it is time more districts translated into wider taxation

President Kibaki has created about 180 districts over the last 6 years. The logic behind the creation of the many districts, according to the president and his men, has been that there is a need to bring government services closer to the people. One obvious question then is what government services? Are we talking about registration of births and deaths, motor vehicle registration, licensing, issuance of title deeds, judicial services and all that stuff? Because these services are still mostly highly centralised, requiring one to travel either to Nairobi or to far off provincial headquarters. Critics of the new districts have oftentimes highlighted their high cost and non-viability (The president thinks such critics are “backward”).

It was therefore welcome news when yesterday the president announced the halting of the creation of new districts – citing financial reasons. For some reason this fact (high costs) never crossed the minds of the president’s advisers somewhere between new district # 1 and # 180.

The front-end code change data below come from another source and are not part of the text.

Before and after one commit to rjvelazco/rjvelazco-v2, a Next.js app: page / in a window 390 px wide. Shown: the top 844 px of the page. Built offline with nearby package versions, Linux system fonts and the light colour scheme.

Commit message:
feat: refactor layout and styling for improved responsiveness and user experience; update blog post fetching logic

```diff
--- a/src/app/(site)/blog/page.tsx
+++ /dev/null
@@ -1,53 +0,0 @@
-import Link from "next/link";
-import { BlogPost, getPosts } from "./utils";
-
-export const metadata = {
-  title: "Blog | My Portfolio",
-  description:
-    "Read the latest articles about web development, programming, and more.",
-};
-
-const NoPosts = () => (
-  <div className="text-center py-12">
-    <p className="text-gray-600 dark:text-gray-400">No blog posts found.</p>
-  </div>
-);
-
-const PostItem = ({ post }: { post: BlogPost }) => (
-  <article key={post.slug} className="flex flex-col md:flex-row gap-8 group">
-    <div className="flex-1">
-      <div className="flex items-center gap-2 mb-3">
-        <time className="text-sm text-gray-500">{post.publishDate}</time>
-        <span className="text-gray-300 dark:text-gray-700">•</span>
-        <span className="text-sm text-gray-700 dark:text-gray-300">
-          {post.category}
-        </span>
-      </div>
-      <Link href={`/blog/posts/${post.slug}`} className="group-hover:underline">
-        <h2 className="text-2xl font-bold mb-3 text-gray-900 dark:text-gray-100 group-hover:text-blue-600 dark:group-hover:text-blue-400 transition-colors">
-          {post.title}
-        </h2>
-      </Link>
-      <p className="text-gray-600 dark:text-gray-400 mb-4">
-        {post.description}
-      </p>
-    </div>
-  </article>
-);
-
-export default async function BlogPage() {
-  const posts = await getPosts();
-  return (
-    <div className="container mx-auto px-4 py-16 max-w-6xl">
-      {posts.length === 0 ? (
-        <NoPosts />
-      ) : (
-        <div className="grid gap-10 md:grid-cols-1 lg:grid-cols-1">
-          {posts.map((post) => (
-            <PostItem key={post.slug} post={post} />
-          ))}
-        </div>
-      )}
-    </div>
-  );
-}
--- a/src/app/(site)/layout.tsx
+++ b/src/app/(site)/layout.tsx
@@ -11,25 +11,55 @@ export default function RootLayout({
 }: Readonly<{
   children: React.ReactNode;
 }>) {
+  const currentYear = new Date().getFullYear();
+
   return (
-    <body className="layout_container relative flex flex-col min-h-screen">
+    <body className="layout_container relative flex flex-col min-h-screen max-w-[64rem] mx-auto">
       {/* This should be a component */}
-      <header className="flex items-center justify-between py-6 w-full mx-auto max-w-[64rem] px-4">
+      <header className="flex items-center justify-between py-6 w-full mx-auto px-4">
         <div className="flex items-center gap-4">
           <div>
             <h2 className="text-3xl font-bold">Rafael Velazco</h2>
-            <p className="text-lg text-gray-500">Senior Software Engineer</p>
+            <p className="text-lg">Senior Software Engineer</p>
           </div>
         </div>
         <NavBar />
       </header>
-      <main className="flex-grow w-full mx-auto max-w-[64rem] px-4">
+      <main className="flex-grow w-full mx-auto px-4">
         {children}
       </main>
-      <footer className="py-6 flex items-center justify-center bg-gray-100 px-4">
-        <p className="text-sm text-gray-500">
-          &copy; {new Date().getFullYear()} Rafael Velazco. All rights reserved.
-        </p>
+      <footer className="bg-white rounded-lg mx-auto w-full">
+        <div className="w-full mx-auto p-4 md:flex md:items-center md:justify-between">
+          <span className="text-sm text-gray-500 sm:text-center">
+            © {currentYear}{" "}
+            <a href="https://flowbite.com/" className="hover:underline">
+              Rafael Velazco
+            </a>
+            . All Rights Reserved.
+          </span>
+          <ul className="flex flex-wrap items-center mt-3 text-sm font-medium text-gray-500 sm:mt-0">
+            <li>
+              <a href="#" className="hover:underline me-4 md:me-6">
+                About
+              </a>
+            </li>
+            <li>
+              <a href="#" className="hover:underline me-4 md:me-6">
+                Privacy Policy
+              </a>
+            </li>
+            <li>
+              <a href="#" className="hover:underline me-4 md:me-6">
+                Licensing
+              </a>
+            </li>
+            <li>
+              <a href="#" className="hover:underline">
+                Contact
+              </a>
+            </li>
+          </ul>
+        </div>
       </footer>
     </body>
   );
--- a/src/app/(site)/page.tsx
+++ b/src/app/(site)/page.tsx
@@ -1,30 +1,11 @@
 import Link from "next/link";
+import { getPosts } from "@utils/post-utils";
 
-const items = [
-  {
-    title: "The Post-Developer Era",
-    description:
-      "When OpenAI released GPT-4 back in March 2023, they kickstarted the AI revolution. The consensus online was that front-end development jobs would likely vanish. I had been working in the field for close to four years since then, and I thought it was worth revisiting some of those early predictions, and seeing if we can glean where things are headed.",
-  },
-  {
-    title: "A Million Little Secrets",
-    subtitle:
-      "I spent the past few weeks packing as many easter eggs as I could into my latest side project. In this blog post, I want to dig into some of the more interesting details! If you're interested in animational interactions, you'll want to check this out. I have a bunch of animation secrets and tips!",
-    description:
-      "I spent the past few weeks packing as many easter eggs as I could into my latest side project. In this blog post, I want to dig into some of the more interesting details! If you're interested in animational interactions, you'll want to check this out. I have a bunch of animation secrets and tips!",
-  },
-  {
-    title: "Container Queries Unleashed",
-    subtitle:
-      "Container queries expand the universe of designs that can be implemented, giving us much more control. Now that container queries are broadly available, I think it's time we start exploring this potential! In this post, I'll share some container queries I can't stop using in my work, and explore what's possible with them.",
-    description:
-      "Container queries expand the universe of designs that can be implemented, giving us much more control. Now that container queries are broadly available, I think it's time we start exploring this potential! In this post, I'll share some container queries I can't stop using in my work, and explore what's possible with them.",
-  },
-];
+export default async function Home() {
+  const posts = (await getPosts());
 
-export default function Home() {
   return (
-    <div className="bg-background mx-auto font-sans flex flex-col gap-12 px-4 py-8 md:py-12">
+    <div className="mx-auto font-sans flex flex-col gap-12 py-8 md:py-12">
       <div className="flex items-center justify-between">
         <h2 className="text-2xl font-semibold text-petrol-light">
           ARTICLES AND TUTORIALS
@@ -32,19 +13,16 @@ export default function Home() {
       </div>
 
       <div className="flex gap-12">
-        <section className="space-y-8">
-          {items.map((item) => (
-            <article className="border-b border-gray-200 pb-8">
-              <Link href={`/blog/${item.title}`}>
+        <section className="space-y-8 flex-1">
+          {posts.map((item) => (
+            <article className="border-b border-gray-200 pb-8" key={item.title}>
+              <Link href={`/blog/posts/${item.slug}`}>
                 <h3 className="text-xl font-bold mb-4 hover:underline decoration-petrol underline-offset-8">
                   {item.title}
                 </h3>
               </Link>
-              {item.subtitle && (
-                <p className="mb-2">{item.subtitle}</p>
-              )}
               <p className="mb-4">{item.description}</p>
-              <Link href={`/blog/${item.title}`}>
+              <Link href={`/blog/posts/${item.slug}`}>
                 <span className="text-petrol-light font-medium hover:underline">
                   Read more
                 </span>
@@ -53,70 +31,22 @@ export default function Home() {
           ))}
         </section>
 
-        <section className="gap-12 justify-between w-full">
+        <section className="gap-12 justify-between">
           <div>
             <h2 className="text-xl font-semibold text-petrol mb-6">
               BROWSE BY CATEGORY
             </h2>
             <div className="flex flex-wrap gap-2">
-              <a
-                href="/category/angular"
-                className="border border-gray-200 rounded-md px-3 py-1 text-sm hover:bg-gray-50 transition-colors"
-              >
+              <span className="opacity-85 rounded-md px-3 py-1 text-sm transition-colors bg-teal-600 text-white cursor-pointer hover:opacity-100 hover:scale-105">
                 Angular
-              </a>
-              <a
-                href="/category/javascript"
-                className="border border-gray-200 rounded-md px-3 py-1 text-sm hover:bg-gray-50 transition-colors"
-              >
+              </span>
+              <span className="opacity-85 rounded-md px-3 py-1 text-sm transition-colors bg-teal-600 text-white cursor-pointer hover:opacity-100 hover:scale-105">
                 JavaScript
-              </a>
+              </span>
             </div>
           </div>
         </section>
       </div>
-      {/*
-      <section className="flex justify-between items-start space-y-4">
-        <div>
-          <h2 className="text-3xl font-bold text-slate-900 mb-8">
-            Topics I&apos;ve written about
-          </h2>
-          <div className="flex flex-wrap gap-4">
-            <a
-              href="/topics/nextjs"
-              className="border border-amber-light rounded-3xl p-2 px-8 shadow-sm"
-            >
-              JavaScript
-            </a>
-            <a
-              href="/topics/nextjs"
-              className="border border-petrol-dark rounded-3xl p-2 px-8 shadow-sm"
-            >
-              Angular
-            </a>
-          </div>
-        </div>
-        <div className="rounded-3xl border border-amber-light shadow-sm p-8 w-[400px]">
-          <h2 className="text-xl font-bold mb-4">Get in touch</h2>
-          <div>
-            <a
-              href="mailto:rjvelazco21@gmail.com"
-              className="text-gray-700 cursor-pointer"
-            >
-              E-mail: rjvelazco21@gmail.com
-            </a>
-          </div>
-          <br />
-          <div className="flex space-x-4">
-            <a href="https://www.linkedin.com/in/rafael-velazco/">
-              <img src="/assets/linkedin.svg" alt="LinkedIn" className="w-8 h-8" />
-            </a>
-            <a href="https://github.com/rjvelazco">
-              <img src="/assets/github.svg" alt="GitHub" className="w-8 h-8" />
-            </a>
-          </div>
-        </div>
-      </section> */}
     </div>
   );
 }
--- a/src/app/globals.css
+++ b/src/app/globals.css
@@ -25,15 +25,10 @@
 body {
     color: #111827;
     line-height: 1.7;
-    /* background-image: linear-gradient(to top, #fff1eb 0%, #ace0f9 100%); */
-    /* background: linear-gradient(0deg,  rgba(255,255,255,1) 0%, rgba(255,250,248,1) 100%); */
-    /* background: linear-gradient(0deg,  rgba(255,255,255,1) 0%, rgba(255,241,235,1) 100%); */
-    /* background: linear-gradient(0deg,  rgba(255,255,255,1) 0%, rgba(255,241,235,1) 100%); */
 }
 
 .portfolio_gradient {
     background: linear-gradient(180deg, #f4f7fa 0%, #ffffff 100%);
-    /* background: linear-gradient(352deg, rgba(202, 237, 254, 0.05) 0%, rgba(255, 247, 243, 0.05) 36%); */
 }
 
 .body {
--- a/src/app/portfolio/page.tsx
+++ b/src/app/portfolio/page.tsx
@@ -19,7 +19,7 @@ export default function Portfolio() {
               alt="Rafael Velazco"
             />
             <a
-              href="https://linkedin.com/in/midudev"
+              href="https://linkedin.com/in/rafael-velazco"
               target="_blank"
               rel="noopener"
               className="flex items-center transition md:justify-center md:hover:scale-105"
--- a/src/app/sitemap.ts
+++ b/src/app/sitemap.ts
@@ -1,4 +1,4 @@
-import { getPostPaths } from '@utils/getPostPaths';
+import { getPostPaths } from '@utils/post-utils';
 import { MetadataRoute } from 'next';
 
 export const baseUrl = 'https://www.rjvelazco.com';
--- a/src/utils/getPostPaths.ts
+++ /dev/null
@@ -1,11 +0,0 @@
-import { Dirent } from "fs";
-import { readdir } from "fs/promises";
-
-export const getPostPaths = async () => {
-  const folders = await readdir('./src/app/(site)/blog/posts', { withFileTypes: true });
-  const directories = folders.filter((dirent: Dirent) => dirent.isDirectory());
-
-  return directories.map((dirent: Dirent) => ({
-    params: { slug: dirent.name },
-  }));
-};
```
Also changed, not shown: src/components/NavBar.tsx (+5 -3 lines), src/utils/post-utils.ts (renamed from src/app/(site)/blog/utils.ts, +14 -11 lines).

And now that we have over 180 new and expensive districts – most of them dished out for political reasons and “people’s demands” – I think it is time we require the new districts, being local governments, to do what governments do: TAX EVERYONE. Each district should be required to raise a percentage of its expenses from local populations (it is quite unfair for Nairobians to pay for non-viable districts in remote parts of the country created purely for political reasons). This minimum requirement need not be uniform across the board – people in West Pokot need districts too, you know – but should be geared towards making local people bear some responsibility for their local governments. With local funding for local districts, Kenyans may be persuaded to care more about who gets appointed to be DC and what their DC and the many district committees do. And to add to the positives, the DC’s will have an incentive to promote local economic activity to generate revenues.

Eventually, one hopes, this idea of local taxation for local services will make Kenyans demand that they get to elect their local DC’s instead of having State House appoint them.

This may sound like a pipe-dream but there is hope. Given parliament’s increasing assertiveness and power-grab from the executive and judiciary it is conceivable that such an idea can successfully be passed into law by the august House. Does someone know a crafty MP with nothing to lose who can champion this cause?

ps: I never thought I’d ever say this but I am actually missing the Standard online edition. What happened to them? Can’t they afford a website?